TASK PROMPT: Read through the records. Copy each line that has the word "hint".

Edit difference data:

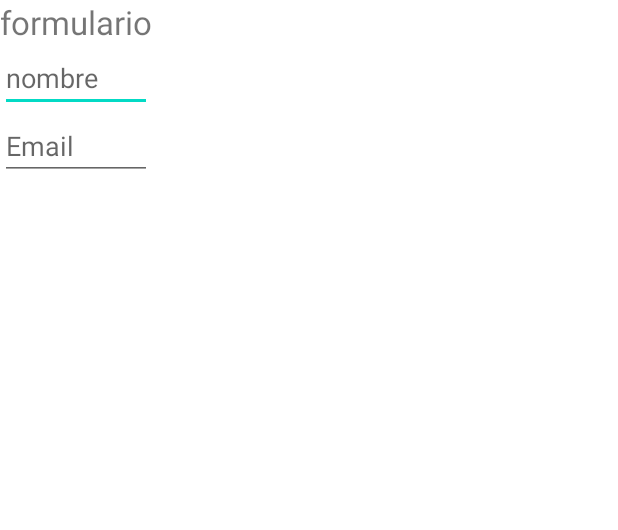
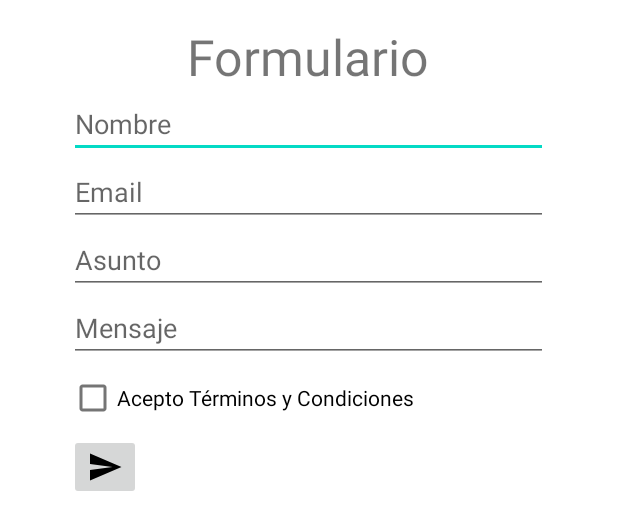
Before and after one commit to dragonblack404/ProyectoAndroid, an Android app: the layout activity_formulario.xml on its own in the app's theme, with its tools: preview values and no code run, on a phone screen of 412 x 824 dp. Shown: the top 530 px of the screen. Run offline under Robolectric (Android 15) with nearby library versions, the phone set to English and light mode, and no system bars.

Commit message:
commit 9
Formulario terminado con fallos, comienzo de lista de compra

```diff
--- /dev/null
+++ b/app/src/main/res/drawable/ic_baseline_arrow_back_24.xml
@@ -0,0 +1,5 @@
+<vector android:autoMirrored="true" android:height="24dp"
+    android:tint="#000000" android:viewportHeight="24"
+    android:viewportWidth="24" android:width="24dp" xmlns:android="http://schemas.android.com/apk/res/android">
+    <path android:fillColor="@android:color/white" android:pathData="M20,11H7.83l5.59,-5.59L12,4l-8,8 8,8 1.41,-1.41L7.83,13H20v-2z"/>
+</vector>
--- /dev/null
+++ b/app/src/main/res/drawable/ic_baseline_send_24.xml
@@ -0,0 +1,5 @@
+<vector android:autoMirrored="true" android:height="24dp"
+    android:tint="#000000" android:viewportHeight="24"
+    android:viewportWidth="24" android:width="24dp" xmlns:android="http://schemas.android.com/apk/res/android">
+    <path android:fillColor="@android:color/white" android:pathData="M2.01,21L23,12 2.01,3 2,10l15,2 -15,2z"/>
+</vector>
--- a/app/src/main/res/layout/activity_formulario.xml
+++ b/app/src/main/res/layout/activity_formulario.xml
@@ -1,40 +1,78 @@
 <?xml version="1.0" encoding="utf-8"?>
-<ScrollView
-    xmlns:android="http://schemas.android.com/apk/res/android"
+
+<RelativeLayout xmlns:android="http://schemas.android.com/apk/res/android"
+    xmlns:app="http://schemas.android.com/apk/res-auto"
+    xmlns:tools="http://schemas.android.com/tools"
     android:id="@+id/ScrollView"
-    android:layout_width="wrap_content"
+    android:layout_width="350dp"
     android:layout_height="wrap_content"
-    android:scrollbars="vertical">
-    <LinearLayout
-        android:layout_width="fill_parent"
-        android:orientation="vertical"
-        android:layout_height="fill_parent">
+    android:layout_gravity="center|top"
+    android:padding="15dp">
 
-        <!--Put form controls here-->
 
     <TextView
         android:id="@+id/TextViewTitle"
         android:layout_width="wrap_content"
         android:layout_height="wrap_content"
-            android:text="formulario"
-            android:textSize="10pt">
+        android:layout_centerHorizontal="true"
+        android:text="@string/formularioMenu"
+        android:textAlignment="center"
+        android:textSize="15pt">
+
     </TextView>
 
     <EditText
         android:id="@+id/EditTextName"
+        android:layout_width="match_parent"
         android:layout_height="wrap_content"
-            android:hint="nombre"
-            android:inputType="textPersonName"
-            android:layout_width="fill_parent">
+        android:layout_below="@+id/TextViewTitle"
+        android:hint="@string/nombreText"
+        android:inputType="textPersonName">
+
     </EditText>
 
     <EditText
         android:id="@+id/EditTextEmail"
+        android:layout_width="match_parent"
         android:layout_height="wrap_content"
-            android:hint="Email"
-            android:inputType="textEmailAddress"
-            android:layout_width="fill_parent">
-        </EditText>
+        android:layout_below="@+id/EditTextName"
+        android:hint="@string/emailText"
+        android:inputType="textEmailAddress"></EditText>
 
-    </LinearLayout>
-</ScrollView>
+    <EditText
+        android:id="@+id/EditTextAsunto"
+        android:layout_width="match_parent"
+        android:layout_height="wrap_content"
+        android:layout_below="@+id/EditTextEmail"
+        android:hint="@string/asuntoText"
+        android:inputType="textEmailAddress"></EditText>
+
+    <EditText
+        android:id="@+id/EditTextMensaje"
+        android:layout_width="match_parent"
+        android:layout_height="wrap_content"
+        android:layout_below="@+id/EditTextAsunto"
+        android:hint="@string/mensajeText"
+        android:imeOptions="flagNoExtractUi"
+        android:inputType="textEmailAddress"></EditText>
+
+    <CheckBox
+        android:id="@+id/checkForm"
+        android:layout_width="wrap_content"
+        android:layout_height="wrap_content"
+        android:layout_below="@id/EditTextMensaje"
+        android:text="@string/terminosText">
+
+    </CheckBox>
+
+    <ImageButton
+        android:id="@+id/enviarButton"
+        android:layout_width="wrap_content"
+        android:layout_height="wrap_content"
+        android:layout_below="@+id/checkForm"
+        android:src="@drawable/ic_baseline_send_24">
+
+    </ImageButton>
+
+
+</RelativeLayout>
--- a/app/src/main/res/values/strings.xml
+++ b/app/src/main/res/values/strings.xml
@@ -29,12 +29,21 @@
     <string name="listaMenu">Lista de compra</string>
     <string name="inicioMenu">Inicio</string>
     <string name="acercaDeMenu">Acerca de</string>
+    <string name="titleCat">Categorias de Juegos</string>
+    <string name="atrasText">Atras</string>
 
     <!-- Strings varios -->
     <string name="textInitUp">Bienvenido a ES Application ^_^ </string>
     <string name="textInitDown">No dude en contactar con nosotros con sugerencias o errores, estaremos encantados de atender a vuestras peticiones</string>
-    <string name="titleCat">Categorias de Juegos</string>
-    <string name="atrasText">Atras</string>
+
+    <!-- String formulario -->
+    <string name="formularioText">Formulario</string>
+    <string name="nombreText">Nombre</string>
+    <string name="emailText">Email</string>
+    <string name="asuntoText">Asunto</string>
+    <string name="mensajeText">Mensaje</string>
+    <string name="terminosText">Acepto Términos y Condiciones</string>
+
 
 
 </resources>
```
Also changed, not shown: app/src/main/java/com/example/projectprimtrim/FormularioActivity.java (+51 -2 lines), app/src/main/java/com/example/projectprimtrim/PopUp.java (+19 -2 lines), app/src/main/res/layout/descripcion_detallada.xml (+16 -6 lines). Lines whose indentation alone changed are shown as unchanged.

TASK OUTPUT:
-            android:hint="nombre"
+        android:hint="@string/nombreText"
-            android:hint="Email"
+        android:hint="@string/emailText"
+        android:hint="@string/asuntoText"
+        android:hint="@string/mensajeText"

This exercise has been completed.